Humility: Divine Protection from Spiritual Deception

From Discerning Thoughts:
“A sinner can easily repent, but it is difficult for one in delusion…” (Elder Daniel of Katounakia, Contemporary Elders, p. 258).
“All of us are subject to spiritual deception. Awareness of this fact is the greatest protection against it. Likewise, the greatest spiritual deception of all is to consider oneself free from it. We are all deceived, all deluded; we all find ourselves in a condition of falsehood; we all need to be liberated by the Truth. The Truth is our Lord Jesus Christ (Jn. 8:32-14:6)… With tears let us cry out to the Lord Jesus to bring us out of prison, to draw us forth from the depths of the earth, and to wrest us from the jaws of death! ‘For this cause did our Lord Jesus Christ descend to us,’ says the venerable Symeon the New Theologian, ‘because he wanted to rescue us from captivity and from most wicked spiritual deception.’” (St. Ignatius, On Spiritual Deception).(Read more.)

Sunday, January 8, 2017

The Real D’Artagnan

The Regiment of Musketeers were formed in France in 1622, as part of King Louis XIII’s personal bodyguard. Originally a compliment of 100 men, the regiment was made up of gentlemen and members of the nobility who were also proven soldiers; a candidate had to have served in the regular army before being considered for enrollment in the Musketeers.

The Musketeers were a mounted regiment, armed with swords and muskets. The 1st and 2nd companies were distinguished by the colour of their horses; grey for the 1st Company of Musketeers and black for the 2nd. Their captain was, in fact, the king; however, their everyday command was left to a captain-lieutenant, with a sub-lieutenant, an ensign and a cornet as junior officers. Their uniform comprised a blue, sleeveless, tunic with a cross of white velvet on the back and front, which was worn over a scarlet coat.

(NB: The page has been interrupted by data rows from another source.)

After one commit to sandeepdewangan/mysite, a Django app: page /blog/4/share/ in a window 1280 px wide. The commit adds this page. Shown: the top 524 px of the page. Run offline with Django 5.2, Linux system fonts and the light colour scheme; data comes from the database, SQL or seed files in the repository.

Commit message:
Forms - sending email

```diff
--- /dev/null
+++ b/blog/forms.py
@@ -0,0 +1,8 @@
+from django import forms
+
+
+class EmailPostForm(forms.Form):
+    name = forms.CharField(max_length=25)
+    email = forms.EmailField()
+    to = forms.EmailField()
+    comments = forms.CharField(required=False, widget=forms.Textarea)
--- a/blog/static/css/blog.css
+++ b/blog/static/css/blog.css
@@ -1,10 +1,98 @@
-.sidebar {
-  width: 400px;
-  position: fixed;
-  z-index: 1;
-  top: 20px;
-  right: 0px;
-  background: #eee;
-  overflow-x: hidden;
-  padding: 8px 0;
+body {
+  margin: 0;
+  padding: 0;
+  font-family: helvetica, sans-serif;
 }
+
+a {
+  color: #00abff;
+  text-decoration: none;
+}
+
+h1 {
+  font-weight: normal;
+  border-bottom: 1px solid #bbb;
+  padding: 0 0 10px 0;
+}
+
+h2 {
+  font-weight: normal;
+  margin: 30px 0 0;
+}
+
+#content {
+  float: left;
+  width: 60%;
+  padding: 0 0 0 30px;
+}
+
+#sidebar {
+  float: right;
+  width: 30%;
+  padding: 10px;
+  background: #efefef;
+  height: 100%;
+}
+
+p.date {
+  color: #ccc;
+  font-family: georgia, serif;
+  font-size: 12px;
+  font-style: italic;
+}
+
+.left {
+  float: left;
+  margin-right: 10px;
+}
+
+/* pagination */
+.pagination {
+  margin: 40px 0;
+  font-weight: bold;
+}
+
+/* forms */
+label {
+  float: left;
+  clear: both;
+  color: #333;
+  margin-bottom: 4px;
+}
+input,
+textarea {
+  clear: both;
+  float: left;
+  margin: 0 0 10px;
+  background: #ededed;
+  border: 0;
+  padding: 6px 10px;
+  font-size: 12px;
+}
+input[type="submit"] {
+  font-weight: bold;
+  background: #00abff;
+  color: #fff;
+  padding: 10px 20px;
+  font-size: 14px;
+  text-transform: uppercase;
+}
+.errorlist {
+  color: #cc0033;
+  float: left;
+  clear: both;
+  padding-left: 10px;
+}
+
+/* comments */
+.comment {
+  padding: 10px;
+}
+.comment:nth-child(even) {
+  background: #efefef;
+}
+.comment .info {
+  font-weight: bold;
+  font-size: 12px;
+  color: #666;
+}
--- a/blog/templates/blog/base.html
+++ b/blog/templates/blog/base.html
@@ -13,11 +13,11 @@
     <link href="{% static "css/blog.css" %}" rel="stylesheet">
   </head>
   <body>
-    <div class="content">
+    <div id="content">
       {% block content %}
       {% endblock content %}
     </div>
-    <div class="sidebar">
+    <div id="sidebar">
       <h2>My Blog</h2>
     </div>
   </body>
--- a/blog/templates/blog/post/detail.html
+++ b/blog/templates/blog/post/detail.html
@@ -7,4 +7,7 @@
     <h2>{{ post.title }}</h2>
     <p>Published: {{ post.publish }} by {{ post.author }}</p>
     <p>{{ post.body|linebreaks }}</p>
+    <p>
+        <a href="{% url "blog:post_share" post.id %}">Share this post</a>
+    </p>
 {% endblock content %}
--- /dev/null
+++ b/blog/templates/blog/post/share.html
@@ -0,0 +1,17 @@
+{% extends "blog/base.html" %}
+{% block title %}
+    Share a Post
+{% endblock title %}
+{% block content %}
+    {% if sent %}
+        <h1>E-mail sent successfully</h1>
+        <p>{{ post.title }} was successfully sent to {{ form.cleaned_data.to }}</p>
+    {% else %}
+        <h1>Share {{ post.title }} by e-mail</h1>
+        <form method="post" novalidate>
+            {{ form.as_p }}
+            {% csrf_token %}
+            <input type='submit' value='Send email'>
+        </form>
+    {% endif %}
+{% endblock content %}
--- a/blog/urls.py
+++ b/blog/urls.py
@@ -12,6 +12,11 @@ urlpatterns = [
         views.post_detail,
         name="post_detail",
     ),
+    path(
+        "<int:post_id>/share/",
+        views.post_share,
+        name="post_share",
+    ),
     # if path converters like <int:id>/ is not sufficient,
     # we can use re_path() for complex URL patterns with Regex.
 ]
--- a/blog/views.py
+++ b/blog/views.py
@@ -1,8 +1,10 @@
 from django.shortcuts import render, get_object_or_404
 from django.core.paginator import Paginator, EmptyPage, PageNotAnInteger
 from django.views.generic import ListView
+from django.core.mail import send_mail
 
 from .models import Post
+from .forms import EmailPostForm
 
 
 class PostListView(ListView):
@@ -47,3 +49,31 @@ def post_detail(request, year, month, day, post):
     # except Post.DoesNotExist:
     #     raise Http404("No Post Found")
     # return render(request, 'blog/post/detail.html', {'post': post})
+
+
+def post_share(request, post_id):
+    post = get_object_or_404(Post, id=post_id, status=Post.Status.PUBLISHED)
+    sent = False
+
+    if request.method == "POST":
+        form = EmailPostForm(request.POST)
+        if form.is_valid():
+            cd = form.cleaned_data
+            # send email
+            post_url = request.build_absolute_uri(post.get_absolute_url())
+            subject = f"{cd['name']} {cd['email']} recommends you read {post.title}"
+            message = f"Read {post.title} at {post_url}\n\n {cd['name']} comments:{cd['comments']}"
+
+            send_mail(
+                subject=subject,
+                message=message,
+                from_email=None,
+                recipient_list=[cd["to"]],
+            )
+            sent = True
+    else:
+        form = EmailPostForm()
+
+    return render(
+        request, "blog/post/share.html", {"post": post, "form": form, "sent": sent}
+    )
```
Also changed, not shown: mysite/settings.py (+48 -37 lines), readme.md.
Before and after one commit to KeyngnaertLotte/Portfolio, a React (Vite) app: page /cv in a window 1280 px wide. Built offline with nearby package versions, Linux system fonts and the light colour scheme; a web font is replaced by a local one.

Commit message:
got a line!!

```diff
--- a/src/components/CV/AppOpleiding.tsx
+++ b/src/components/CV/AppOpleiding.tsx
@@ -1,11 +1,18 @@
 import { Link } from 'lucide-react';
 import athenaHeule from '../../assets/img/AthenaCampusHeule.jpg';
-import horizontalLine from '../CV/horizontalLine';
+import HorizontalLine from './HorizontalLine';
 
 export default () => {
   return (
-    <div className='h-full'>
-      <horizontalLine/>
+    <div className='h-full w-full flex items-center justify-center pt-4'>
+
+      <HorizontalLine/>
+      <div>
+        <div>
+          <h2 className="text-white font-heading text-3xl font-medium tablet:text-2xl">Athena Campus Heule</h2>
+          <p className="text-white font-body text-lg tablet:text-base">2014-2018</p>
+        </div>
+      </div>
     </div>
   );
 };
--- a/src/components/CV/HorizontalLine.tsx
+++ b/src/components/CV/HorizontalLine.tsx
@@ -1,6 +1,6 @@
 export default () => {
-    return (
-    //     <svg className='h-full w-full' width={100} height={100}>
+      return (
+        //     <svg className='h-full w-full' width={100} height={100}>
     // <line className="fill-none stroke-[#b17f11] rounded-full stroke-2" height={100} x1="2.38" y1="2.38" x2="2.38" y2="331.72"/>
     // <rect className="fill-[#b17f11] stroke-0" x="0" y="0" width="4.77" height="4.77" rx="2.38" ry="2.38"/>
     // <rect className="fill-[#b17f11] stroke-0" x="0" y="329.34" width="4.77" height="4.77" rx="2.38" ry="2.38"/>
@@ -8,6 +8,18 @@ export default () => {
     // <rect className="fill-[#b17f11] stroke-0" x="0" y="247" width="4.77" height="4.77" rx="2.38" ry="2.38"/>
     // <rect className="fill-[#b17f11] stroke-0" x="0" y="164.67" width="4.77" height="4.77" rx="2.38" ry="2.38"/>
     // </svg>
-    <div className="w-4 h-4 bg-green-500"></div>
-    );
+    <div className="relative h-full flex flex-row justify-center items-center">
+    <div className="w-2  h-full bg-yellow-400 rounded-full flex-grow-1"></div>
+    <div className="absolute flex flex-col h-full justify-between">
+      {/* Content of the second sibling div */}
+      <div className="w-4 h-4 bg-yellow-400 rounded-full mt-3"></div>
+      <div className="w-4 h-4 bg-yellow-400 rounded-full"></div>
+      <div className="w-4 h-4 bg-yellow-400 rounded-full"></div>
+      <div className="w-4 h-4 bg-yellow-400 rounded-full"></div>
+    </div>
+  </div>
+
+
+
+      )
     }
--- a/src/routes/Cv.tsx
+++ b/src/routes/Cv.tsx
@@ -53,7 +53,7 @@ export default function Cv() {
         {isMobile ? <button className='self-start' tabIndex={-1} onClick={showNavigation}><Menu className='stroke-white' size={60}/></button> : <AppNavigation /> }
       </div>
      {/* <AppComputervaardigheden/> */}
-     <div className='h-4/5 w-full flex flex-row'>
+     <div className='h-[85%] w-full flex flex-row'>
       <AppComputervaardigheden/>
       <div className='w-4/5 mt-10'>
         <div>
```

One thing that does hold true in the Dumas novels, is the Musketeers rivalry with the Cardinal’s Guard. Formed by Cardinal Richelieu for his own protection, the Guard and Musketeers kept up an ‘unhealthy’ rivalry, and competition was fierce between France’s 2 elite regiments.